Custody over minor children is understandably both an important and complex topic. When a parent passes away, a Will generally controls their custody. But if there is no Will, there is generally a court process involved based on family relationships and the best interests of the child.
When a Parent Has a Will
A parent can essentially give custody over to any adult individual through their Will, by naming this individual the guardian of their child. (Naturally, a surviving parent will always retain custody, regardless of the Will in place.) However, if there are no surviving parents, the guardian listed by a parent in their Will is usually honored by the court, unless for some reason that the individual is deemed unfit. If the individual is deemed unfit, the custody issue may be treated as though the parent does not have a Will.
When a Parent Doesn’t Have a Will
If only one parent doesn’t have a Will and passes away, a minor child will still be in custody of the surviving parent. But if both parents have passed on, and there is no Will, the courts will attempt to look first for a close family member who is willing to take the child in. The Department of Child Protective Services may send out notices to surviving family members in an effort to find the best environment for the child, and will then select a suitable one. This is not like an inheritance, which is governed according to a strict hierarchy, because not all family members will be in a position to take on a minor child or will be willing to do so. If there is a dispute between family members regarding who should take custody of the child, the court will make a determination regarding the best interests of the child. If the child is old enough, their own opinions may also be taken into account.
When Parents Die Together

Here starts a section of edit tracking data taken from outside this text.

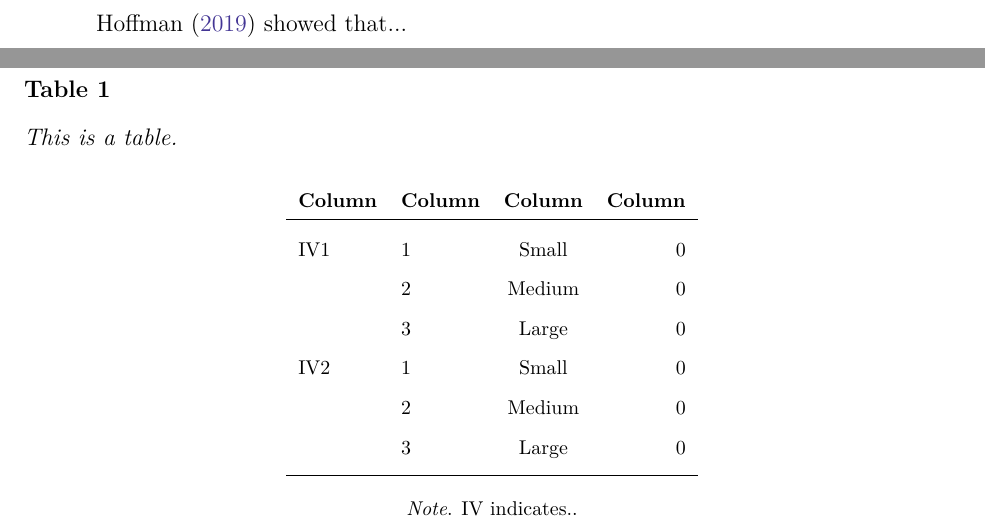
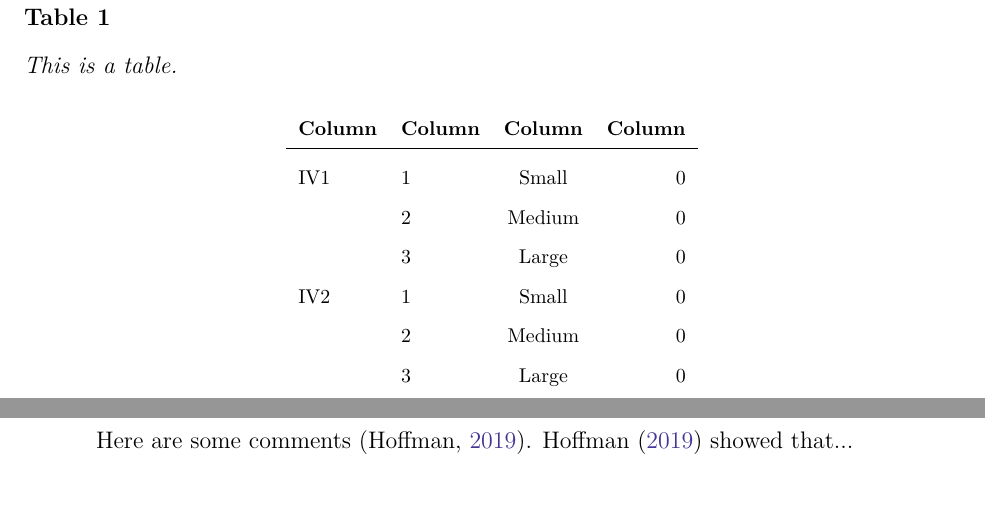
Before and after one commit to youngrilee/QP-Template, a LaTeX paper (main.tex, which reads 2-review.tex, table1.tex): two parts of pages 4 and 5 of 6 before the commit and two parts of pages 5 and 7 of 9 after it, joined at a grey line, cut so that both start at the same text, the shorter picture padded with empty space. Compiled offline with XeLaTeX.

Commit message:
Updates from Overleaf

```diff
--- a/2-review.tex
+++ b/2-review.tex
@@ -4,5 +4,4 @@
 
 \subsection{Subsection Title}
 
-\textcite{hoffman_interpretation_2019} showed that...
 
@@ -9,5 +17,12 @@
+\newpage
+% Equation-----------------------
 \begin{equation}\label{hlm}
     Y_{ij} = \gamma_{00} + \gamma_{10}X_{ij} + \gamma_{01}W_j + b_{0j} + u_{ij}.
 \end{equation}
 
 In Equation \ref{hlm}, ...
+\newpage
+
+% References--------------------
+Here are some comments \parencite{hoffman_interpretation_2019}. \textcite{hoffman_interpretation_2019} showed that...
+\newpage
--- a/table1.tex
+++ b/table1.tex
@@ -18,8 +18,5 @@
       \addlinespace[1ex]
       \hline
     \end{tabular}
-
-    \bigskip
-    \footnotesize\textit{Note}. IV indicates..
   \end{center}
 \end{table}
```
Also changed, not shown: 5-results.tex (+0 -6 lines), figure1.tex (+1 -1 lines), 2-review.tex (9 more changed lines), table1.tex (2 more changed lines).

What happens when two parents die at the same time? This is more common than you might think. If parents are involved in a car accident, for instance, or if they are involved in a plane crash, they could both die together. Because of this possibility, it’s important that spouses draft their Wills together and that they be on the same page regarding custody. This is a problem because the parent who died last most likely will have their Last Will supersede the other.
As an example: a mother and a father die in a car crash. The mother’s Will specifies that the father will gain custody if she dies, and failing that, her own mother. The father’s Will specifies that the mother will gain custody if he dies, and failing that, his sister. If the mother dies first, custody will be transferred to the other; when the father dies (moments later), custody is transitioned to his sister. Unless the father dies first, the grandmother will never gain custody.
As you can see, it’s very important for parents with minor children to have a guardian clearly outlined… and to discuss the guardianship with the individuals in question in advance. Without a proper Will in place, custody often comes down to whoever is available at the time. This possibility may not always result in a situation which is in the best interest of the minor child. If you need a Will drafted or have further questions about custody, contact Covelli Law Offices today.